Tropical Storm Eta

A devastating Category 4 hurricane wreaks havoc in Central America

Photo by Cooperative for Education on Flickr.

— 3 minute read — By Maggie Gannon

Tropical Storm Eta became the 28th named Atlantic storm of the season, developing into a major Category 4 hurricane over the Caribbean Sea by 2nd November. The storm resulted in torrential rainfall which subsequently led to flooding and landslides throughout Honduras, Guatemala and Cuba. A mere fortnight later, Honduras was pummelled by a second hurricane, Iota. In a year where the COVID-19 pandemic has sprouted unemployment and exhausted national funds, the consecutive storms have shattered Honduras – already one of the poorest countries in Central America.

The heart of the storm first made landfall in the Nicaraguan region of Puerto Cabezas, which faces the Atlantic coast. The hurricane rapidly destroyed paths, trees and the corrugated metal homes of many citizens. As the destruction of powerlines left the city in complete darkness, around 10,000 people were evacuated from their homes and into shelters further inland. The storm began to rapidly escalate with winds of up to 145mph being recorded, but these slowly weakened as it began to draw into Honduras. However, as winds dissipated slightly, Honduras tragically confirmed its first storm related death – a 12-year-old girl who sadly passed away after a mudslide in San Pedro Sula, one of the most populated areas in northern Honduras. At this point, nearly 600 residents were reported to have been moved to shelters, with only 25 supposedly rescued.   

As the storm gradually moved into surrounding countries, rescue operations struggled to reach those worse affected. Extensive damage to roads and bridges weakened the already poor infrastructure. One particular rescue operation by the Guatemalan military found Queja, a remote mountainous village, completely engulfed by rain-induced mudslides. 100 people were killed, 22 of whom were from the same family. An army spokesman stated that it could take months for all of the demolished homes to be recovered.

In Costa Rica, a landslide incident resulted in 2 deaths – whilst El Salvador reported 1 male death, and Mexico estimated around 20 deaths. These numbers, however, are changing daily and, given the disjuncture of the foreign media, statistics are hard to gather and a definitive figure is hard to calculate. 

The national outcry of civilians is one that has been documented frequently on national and local media outlets throughout the month of November. A particular sense of anger has been felt in Honduras, directed at the Honduran government after they proposed a national holiday in efforts to boost the COVID-19-damaged economy.

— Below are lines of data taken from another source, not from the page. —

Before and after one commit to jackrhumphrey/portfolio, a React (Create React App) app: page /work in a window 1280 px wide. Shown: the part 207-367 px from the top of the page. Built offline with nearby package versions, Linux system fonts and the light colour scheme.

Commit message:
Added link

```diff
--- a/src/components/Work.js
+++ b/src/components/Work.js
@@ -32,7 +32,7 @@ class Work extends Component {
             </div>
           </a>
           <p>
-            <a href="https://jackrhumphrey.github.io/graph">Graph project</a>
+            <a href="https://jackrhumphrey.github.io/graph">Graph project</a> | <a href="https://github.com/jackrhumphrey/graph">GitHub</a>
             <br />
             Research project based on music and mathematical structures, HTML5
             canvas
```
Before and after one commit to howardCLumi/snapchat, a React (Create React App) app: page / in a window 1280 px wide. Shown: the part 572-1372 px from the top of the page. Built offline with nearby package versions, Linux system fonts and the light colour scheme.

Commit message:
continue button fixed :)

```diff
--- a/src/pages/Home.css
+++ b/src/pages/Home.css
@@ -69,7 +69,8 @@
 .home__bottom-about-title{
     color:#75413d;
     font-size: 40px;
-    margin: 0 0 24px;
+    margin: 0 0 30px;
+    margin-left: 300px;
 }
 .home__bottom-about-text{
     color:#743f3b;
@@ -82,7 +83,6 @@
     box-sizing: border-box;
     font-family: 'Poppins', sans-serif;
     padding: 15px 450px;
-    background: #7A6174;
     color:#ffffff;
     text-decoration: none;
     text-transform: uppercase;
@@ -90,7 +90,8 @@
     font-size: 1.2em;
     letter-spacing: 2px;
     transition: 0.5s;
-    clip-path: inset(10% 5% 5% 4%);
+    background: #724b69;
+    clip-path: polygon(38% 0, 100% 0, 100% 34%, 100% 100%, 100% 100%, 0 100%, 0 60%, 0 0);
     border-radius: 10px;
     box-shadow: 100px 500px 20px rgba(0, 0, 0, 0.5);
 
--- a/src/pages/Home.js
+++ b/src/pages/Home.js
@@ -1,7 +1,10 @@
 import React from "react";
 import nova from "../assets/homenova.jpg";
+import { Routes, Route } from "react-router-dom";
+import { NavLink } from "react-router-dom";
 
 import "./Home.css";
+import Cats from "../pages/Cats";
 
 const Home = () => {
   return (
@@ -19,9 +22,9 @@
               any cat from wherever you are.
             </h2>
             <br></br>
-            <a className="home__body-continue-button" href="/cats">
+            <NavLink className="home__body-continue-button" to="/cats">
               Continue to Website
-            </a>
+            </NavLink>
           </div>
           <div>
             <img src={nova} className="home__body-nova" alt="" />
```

They went ahead with this event despite clear warnings of the storm and many felt as though the economy of the country was prioritised over their lives.

Aid workers remain seriously concerned that the number of COVID-19 infections will steadily rise due to the cramming of civilians in shelters. The damage to infrastructure has also resulted in a lack of hygiene and sanitation where it is most desperately needed. In addition to this, UNICEF have estimated that over 1.5 million children will be impacted by the storms.

Although the storm is far less devastating than Hurricane Mitch in 1998 (which took the lives of more than 11,000 people across Central America), its context and timing has increased the risk of COVID-19 infection, and overwhelmingly adds to the distress and suffering of those who have already lost so much this year. The recovery of many regions already remains uncertain, but the added complication of political anger during a global pandemic could extend its resolution far into the future.